My only complaint about the book is that, particularly for a book that's being marketed to Carolina fans, I sometimes felt the tone was a bit condescending towards Carolina football. It won't be lost upon many readers that the author is a graduate of the University of Georgia and that he works for a newspaper with a complicated relationship with Carolina athletics. While the book is tastefully done for the most part, there are moments where I found myself a little annoyed with Kendall's tone towards Carolina. I'll give two examples. First of all, the Navy loss comes in at number 14. Certainly, an important moment. However, while it may seem hard to imagine to outsiders, we Carolina fans do take pride in the accomplishments our Gamecocks have achieved, even if those accomplishments are somewhat meager. Many of us might even think that the positive things we've achieved are more important than a devastating loss. My second example is more recent. There's an entire entry devoted to Stephen Garcia's misadventures, and it comes in at number 41. This one irked me more than the Navy entry. The Navy loss is universally regarded as the epitome of Carolina's historical woes, so it's arguably worthy of front-and-center recognition. Does Garcia's misbehavior deserve similar recognition? I don't think so. I've always thought that the hoopla over Garcia was driven by rival fans making mountains out of molehills and the contingent of Carolina fans who obsessively turned Garcia into some kind of mythic figure. Eventually, Garcia will assume a more measured, less exaggerated legacy.
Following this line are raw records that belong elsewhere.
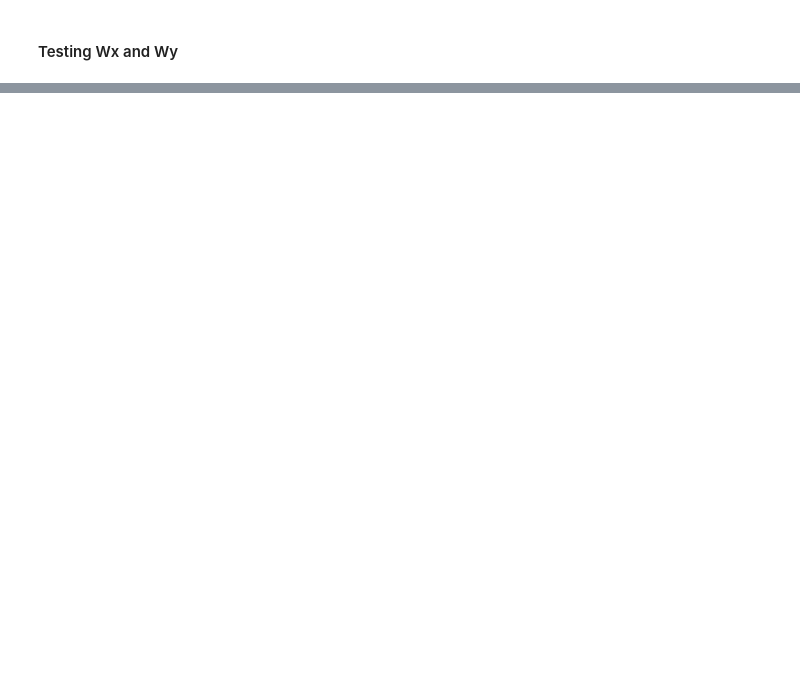
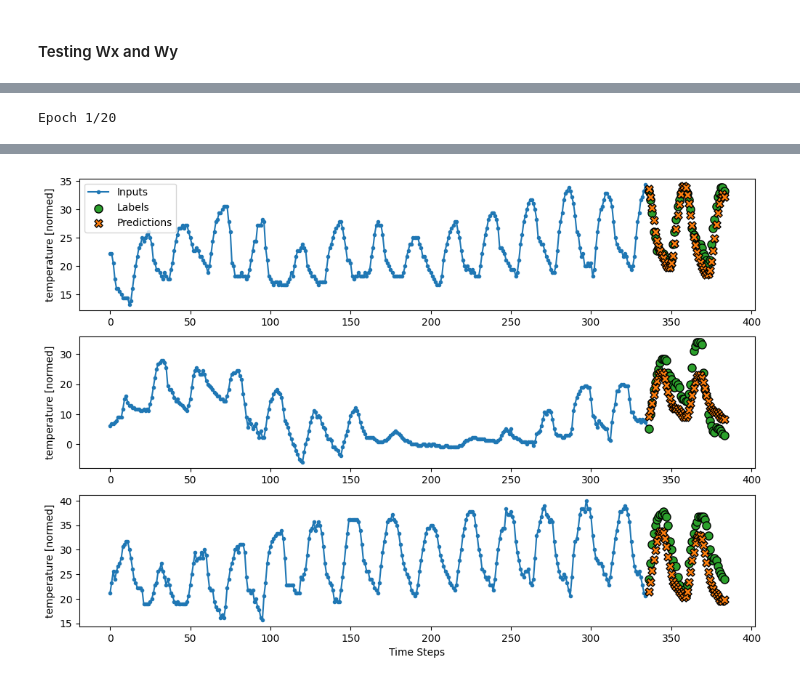
Before and after one commit to SweeneyCoder21/cmse492_project, a Jupyter notebook: models/predict_tornadoes.ipynb, the cells around one changed output, grey strips where cells are left out. Saved outputs shown, nothing was run; the diff lists cells and outputs as text; code cells hidden in the pictures; blank space fills up the shorter version.

```diff
--- a/models/predict_tornadoes.ipynb
+++ b/models/predict_tornadoes.ipynb
@@ -211,0 +218,62 @@ Epoch 13/20
+# %%
+OUT_STEPS = 48  # Number of output steps
+
+multi_window = WindowGenerator(
+    input_width= 336,
+    label_width=OUT_STEPS,
+    shift=OUT_STEPS,
+    train_df=train_df,
+    val_df=val_df,
+    test_df=test_df,
+    label_columns=['temperature']  # Include both 'Wx' and 'Wy' as labels
+)
+
+num_features = train_df.shape[1]
+num_labels = len(multi_window.label_columns)  # Now this is 2
+
+from tensorflow.keras.layers import Attention, Concatenate
+
+class AttentionLayer(tf.keras.layers.Layer):
+    def __init__(self, **kwargs):
+        super(AttentionLayer, self).__init__(**kwargs)
+
+    def build(self, input_shape):
+        self.W = self.add_weight(name="att_weight", shape=(input_shape[-1], 1),
+                                 initializer="random_normal")
+        self.b = self.add_weight(name="att_bias", shape=(input_shape[1], 1),
+                                 initializer="zeros")
+        super(AttentionLayer, self).build(input_shape)
+
+    def call(self, inputs):
+        e = tf.keras.backend.tanh(tf.keras.backend.dot(inputs, self.W) + self.b)
+        a = tf.keras.backend.softmax(e, axis=1)
+        output = inputs * a
+        return tf.keras.backend.sum(output, axis=1)
+
+multi_lstm_model = tf.keras.Sequential([
+    tf.keras.layers.Bidirectional(tf.keras.layers.LSTM(256, return_sequences=True), input_shape=[multi_window.input_width, num_features]),
+    tf.keras.layers.Dropout(0.3),
+    tf.keras.layers.Bidirectional(tf.keras.layers.LSTM(128, return_sequences=True)),
+    tf.keras.layers.Dropout(0.3),
+    AttentionLayer(),
+    tf.keras.layers.Dropout(0.3),
+    tf.keras.layers.Dense(512, activation='relu'),
+    tf.keras.layers.Dense(OUT_STEPS * num_labels, kernel_initializer=tf.initializers.zeros()),
+    tf.keras.layers.Reshape([OUT_STEPS, num_labels])
+])
+
+
+history = compile_and_fit(multi_lstm_model, multi_window)
+
+# Evaluate on validation data
+multi_val_performance['LSTM'] = multi_lstm_model.evaluate(
+    multi_window.val, return_dict=True)
+
+# Evaluate on test data
+multi_performance['LSTM'] = multi_lstm_model.evaluate(
+    multi_window.test, verbose=0, return_dict=True)
+
+# Plot predictions for 'Wx' and 'Wy'
+multi_window.plot(multi_lstm_model, plot_col='temperature')
+# %% [output]
+Epoch 1/20
@@ -211,0 +300 @@ Epoch 13/20
+[figure, added]
```
Also changed, not shown: parts of 4 cells of this notebook, 1 other file.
We don't need a Georgia fan to perpetuate the idea that Garcia's suspensions were some kind of defining moment for our program.

In saying this, though, I really do want to insist that this is a very good book that many Gamecocks fans will enjoy. I certainly did. It might be the case that the only way the problems I've mentioned could have been avoided would have been for the publishers to have gone with another author; my reactions may have owed just as much to what I knew about the author as to what's present in the writing. Choosing another author, though, would have meant going with someone without the journalistic skills Kendall possesses, and his usage of those skills to write such a detailed, informative book is what makes this a good reading experience.